The vertebral column is made up of vertebrae and the cartilage disks between them. The processes of the vertebrae have facets in them. Facets from adjacent vertebrae fit together to form zygoapophysial joints, which allow the movement in the back. Pain in the back or the neck can be attributed to many causes; inflammation of the facets is one of them. Inflammation causes release of chemicals which irritate the nerve endings in the zygoapophysial joint leading to a sensation of pain. Medial branch block is a diagnostic method wherein a long acting anaesthetic agent is injected near the medial branch nerves that supply to the facet joint. Reduction in pain after the procedure confirms the diagnosis of pain due to inflammation.
Procedure of Medial bracnh block
Medial branch block is performed on an outpatient basis. After you reach the hospital you will be asked to change into a hospital gown. If the procedure is to be performed on the vertebrae in your back you will be asked to lie on your stomach, while if the test is to be done on vertebrae in your neck you will be requested to lie on your side. A small amount of local anaesthetic will be administered under the skin to reduce the pain experienced during the procedure. After the anaesthesia takes effect your provider will introduce a needle to reach the vertebral facet, via the skin. This will be done under fluoroscopic guidance. On reaching the target facet, a long acting anaesthetic agent is injected slowly. The needle is withdrawn and a sterile dressing is applied.
Indications for Medial branch block
Medial branch block is a diagnostic procedure indicated for individuals with back pain or neck pain to determine the cause of the pain.
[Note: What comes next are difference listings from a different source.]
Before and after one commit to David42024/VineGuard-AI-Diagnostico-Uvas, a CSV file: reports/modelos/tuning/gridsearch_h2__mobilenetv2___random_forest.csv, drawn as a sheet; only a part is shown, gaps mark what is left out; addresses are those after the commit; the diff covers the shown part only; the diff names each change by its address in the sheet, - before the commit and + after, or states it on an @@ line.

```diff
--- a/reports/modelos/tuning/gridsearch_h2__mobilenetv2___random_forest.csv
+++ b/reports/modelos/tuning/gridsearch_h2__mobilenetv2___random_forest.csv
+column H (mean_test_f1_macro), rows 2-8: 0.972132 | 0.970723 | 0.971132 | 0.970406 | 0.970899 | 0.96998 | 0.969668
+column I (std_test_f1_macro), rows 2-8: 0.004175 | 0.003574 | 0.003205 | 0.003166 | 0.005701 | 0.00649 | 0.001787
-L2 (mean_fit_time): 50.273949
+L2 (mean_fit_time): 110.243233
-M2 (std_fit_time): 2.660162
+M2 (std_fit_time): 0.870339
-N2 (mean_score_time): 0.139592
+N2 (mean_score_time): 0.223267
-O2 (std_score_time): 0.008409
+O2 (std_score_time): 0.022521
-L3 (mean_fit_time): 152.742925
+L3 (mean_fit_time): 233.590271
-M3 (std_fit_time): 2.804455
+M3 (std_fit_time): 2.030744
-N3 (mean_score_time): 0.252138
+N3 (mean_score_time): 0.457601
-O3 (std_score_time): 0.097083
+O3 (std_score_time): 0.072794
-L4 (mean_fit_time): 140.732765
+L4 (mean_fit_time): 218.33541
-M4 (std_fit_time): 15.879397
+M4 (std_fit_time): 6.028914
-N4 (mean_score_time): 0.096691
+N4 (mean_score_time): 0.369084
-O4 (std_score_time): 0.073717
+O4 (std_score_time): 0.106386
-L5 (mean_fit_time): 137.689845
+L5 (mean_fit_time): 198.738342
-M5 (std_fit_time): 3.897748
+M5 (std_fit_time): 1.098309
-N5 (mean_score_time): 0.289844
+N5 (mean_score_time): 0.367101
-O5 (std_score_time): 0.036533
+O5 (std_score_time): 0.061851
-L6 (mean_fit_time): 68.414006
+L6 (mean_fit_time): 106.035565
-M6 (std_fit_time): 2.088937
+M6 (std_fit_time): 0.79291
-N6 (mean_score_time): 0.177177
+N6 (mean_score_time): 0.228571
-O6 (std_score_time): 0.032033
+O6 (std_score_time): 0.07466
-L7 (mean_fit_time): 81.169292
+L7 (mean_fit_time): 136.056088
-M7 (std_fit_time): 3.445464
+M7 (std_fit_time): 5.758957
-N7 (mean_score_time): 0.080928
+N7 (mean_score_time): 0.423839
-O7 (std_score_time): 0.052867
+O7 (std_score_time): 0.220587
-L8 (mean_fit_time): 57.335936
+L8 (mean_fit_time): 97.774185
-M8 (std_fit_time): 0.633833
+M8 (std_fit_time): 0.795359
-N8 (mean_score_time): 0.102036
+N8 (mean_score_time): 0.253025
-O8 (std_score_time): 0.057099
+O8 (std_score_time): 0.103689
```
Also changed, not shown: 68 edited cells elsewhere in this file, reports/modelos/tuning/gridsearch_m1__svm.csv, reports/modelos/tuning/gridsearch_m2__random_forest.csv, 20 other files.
It is suggested when your doctor suspects an inflammatory cause.
Preparation for Medial branch block
Before scheduling the procedure your doctor will like to record a detailed history and do a thorough physical examination. Your doctor would like to know the list of medications that you are consuming; you might be requested to stop taking blood thinning medications. Inform your doctor if you are pregnant, because x rays used during fluoroscopy are harmful for the growing fetus. If you have a history of allergy to a particular anaesthetic agent it is advisable to inform your doctor about it beforehand.
Complications of Medial branch block
Medial branch block is a very safe procedure with low frequency of complications. The complications encountered are:
- Nerve damage
- Infection at site of procedure
Recovery from Medial branch block
After the procedure you will be advised to go on with your normal routine. If your pain was due to an inflammatory process affecting the facet joints you will experience a reduction in pain. However this will be temporary and will last for a couple of hours to a few days. You may return to work the day after the procedure.
The results of this diagnostic test are used to decide further course of action in management of your pain.
- British pain society- Standards of good practice for medial branch block injections and radiofrequency denervation for low back pain
- Lumbar Medial Branch Blocks. In: Nikolai Bogduk (ed.), Practice Guidelines: Spinal Diagnostic and Treatment Procedures. San Francisco, California, 94127, USA: International Spinal Intervention Society